Exercise goal
Report, from the records below, every line where the word "href" appears.

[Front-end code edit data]
═══

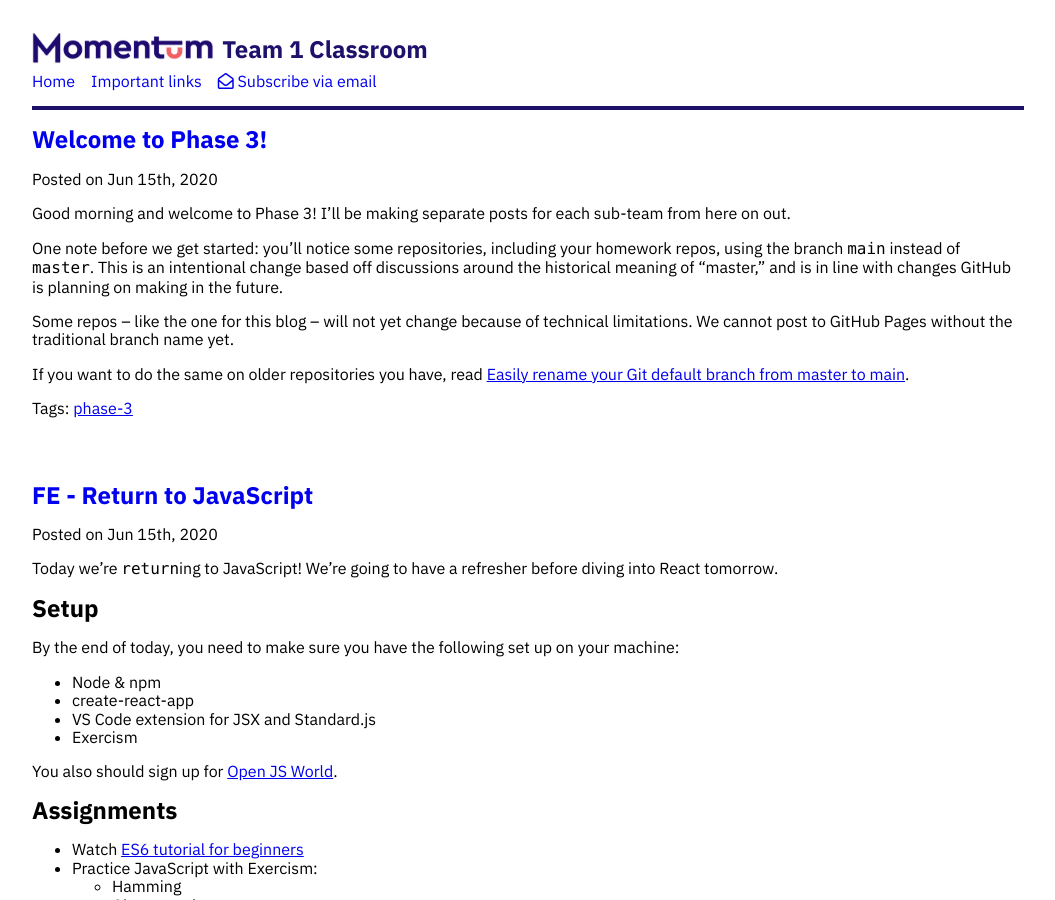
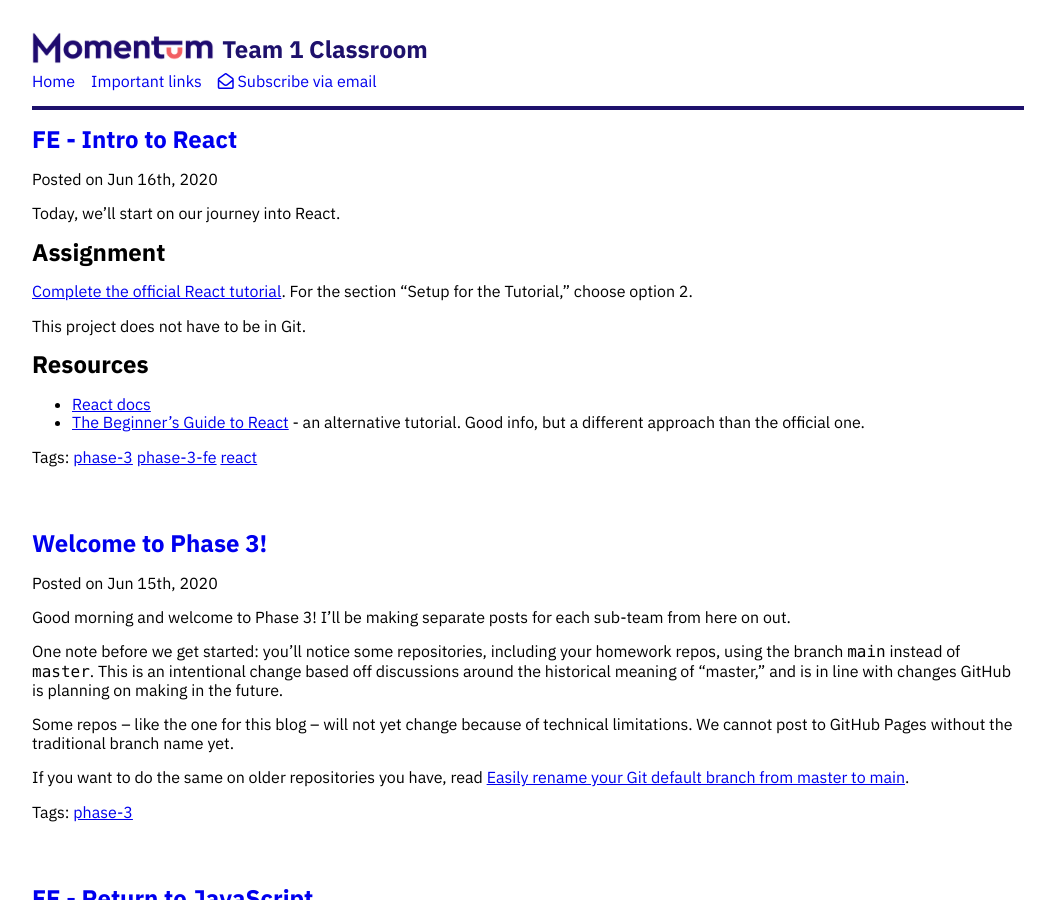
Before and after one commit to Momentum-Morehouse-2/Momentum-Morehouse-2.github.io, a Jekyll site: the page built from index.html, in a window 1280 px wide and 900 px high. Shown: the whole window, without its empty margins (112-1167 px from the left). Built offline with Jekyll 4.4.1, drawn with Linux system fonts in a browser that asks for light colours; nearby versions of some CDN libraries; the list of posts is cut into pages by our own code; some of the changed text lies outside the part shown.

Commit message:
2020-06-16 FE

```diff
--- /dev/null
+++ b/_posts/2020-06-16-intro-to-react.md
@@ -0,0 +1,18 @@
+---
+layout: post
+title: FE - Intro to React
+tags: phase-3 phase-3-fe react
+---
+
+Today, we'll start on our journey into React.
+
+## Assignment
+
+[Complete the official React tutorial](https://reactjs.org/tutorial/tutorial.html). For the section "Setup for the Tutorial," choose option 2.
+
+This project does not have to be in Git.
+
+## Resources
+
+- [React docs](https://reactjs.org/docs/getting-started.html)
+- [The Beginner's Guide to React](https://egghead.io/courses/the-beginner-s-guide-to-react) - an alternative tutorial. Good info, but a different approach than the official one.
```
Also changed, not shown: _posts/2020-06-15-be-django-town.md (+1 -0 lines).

═══

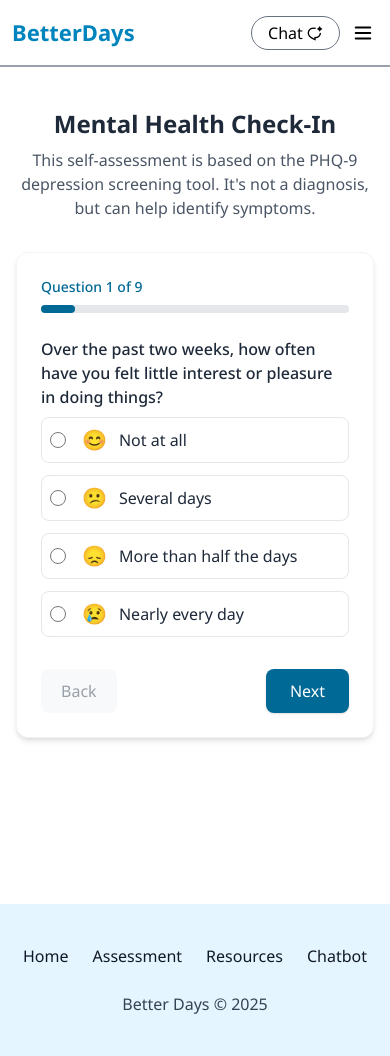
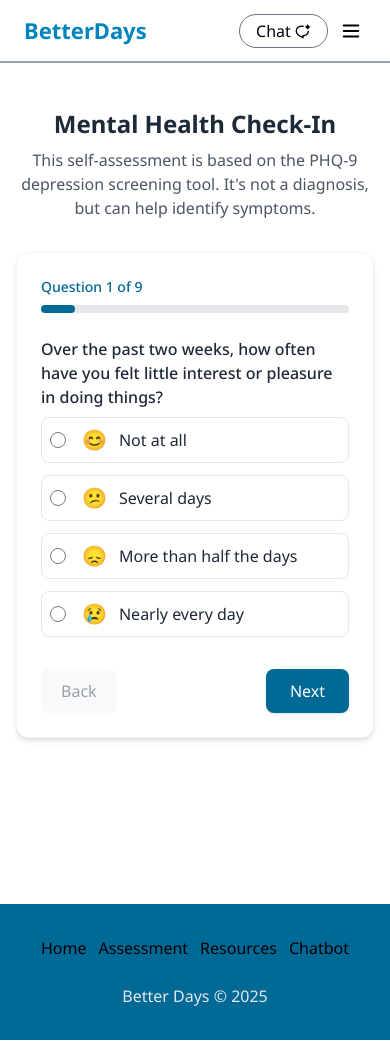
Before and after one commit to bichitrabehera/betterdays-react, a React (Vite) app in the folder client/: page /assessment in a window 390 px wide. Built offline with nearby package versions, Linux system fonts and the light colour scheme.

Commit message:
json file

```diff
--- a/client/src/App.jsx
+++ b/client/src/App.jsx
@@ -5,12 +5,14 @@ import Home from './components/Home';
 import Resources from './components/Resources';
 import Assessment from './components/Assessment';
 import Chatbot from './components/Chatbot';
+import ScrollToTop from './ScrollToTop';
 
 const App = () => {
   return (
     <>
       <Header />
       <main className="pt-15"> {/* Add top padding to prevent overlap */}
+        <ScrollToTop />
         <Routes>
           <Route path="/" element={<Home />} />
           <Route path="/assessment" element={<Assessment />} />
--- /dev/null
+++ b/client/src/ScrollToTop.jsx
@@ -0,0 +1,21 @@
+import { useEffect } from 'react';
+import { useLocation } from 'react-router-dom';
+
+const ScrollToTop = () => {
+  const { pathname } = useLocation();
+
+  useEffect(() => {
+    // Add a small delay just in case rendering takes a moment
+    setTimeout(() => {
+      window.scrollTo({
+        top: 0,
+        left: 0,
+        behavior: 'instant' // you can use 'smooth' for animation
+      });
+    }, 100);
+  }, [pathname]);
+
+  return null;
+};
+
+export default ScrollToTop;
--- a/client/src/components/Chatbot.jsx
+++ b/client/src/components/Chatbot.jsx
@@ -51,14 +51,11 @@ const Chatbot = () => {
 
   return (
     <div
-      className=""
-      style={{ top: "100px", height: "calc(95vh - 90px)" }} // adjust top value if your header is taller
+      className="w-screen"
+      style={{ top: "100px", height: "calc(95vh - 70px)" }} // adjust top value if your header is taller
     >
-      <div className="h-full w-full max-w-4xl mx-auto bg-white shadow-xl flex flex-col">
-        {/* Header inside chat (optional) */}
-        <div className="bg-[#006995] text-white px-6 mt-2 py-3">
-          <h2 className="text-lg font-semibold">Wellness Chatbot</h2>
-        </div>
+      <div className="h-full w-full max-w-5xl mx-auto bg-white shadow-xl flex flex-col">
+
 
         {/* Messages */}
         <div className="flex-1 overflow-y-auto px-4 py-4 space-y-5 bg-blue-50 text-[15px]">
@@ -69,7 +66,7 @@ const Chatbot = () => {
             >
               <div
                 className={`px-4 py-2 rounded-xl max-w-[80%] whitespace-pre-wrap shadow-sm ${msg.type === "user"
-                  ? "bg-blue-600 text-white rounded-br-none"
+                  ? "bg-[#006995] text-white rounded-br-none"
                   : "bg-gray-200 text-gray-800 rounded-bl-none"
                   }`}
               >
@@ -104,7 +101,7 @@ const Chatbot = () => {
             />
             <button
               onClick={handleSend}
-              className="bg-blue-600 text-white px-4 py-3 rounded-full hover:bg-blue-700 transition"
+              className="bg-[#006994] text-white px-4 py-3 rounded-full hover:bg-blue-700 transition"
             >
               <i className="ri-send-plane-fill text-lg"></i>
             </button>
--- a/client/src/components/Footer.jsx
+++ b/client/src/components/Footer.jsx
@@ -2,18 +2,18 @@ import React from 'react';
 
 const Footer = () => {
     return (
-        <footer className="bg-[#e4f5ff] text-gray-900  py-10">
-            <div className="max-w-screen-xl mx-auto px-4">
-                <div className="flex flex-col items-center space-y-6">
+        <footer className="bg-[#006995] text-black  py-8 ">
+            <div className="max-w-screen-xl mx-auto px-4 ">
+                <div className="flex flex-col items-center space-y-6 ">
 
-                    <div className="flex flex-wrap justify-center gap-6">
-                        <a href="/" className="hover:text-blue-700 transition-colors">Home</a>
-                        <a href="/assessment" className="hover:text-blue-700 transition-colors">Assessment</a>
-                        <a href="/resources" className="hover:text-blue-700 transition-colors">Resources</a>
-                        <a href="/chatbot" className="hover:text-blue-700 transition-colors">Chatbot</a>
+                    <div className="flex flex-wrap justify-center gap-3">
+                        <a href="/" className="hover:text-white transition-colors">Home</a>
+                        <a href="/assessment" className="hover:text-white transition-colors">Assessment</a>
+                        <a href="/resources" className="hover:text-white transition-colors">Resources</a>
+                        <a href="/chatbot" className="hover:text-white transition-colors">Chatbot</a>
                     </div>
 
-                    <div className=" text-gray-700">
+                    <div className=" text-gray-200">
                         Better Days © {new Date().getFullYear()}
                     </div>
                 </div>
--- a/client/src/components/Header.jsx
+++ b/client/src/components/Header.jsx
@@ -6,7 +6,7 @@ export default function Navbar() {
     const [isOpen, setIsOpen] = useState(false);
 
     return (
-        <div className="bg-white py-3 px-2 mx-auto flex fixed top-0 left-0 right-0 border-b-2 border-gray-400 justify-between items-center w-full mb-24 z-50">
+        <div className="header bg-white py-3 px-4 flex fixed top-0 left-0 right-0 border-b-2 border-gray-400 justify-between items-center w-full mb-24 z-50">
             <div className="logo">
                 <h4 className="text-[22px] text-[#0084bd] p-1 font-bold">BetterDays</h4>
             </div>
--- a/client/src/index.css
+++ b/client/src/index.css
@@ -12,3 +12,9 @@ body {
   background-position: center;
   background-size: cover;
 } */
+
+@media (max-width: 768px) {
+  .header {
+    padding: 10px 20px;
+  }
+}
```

═══

The answer
-                        <a href="/" className="hover:text-blue-700 transition-colors">Home</a>
-                        <a href="/assessment" className="hover:text-blue-700 transition-colors">Assessment</a>
-                        <a href="/resources" className="hover:text-blue-700 transition-colors">Resources</a>
-                        <a href="/chatbot" className="hover:text-blue-700 transition-colors">Chatbot</a>
+                        <a href="/" className="hover:text-white transition-colors">Home</a>
+                        <a href="/assessment" className="hover:text-white transition-colors">Assessment</a>
+                        <a href="/resources" className="hover:text-white transition-colors">Resources</a>
+                        <a href="/chatbot" className="hover:text-white transition-colors">Chatbot</a>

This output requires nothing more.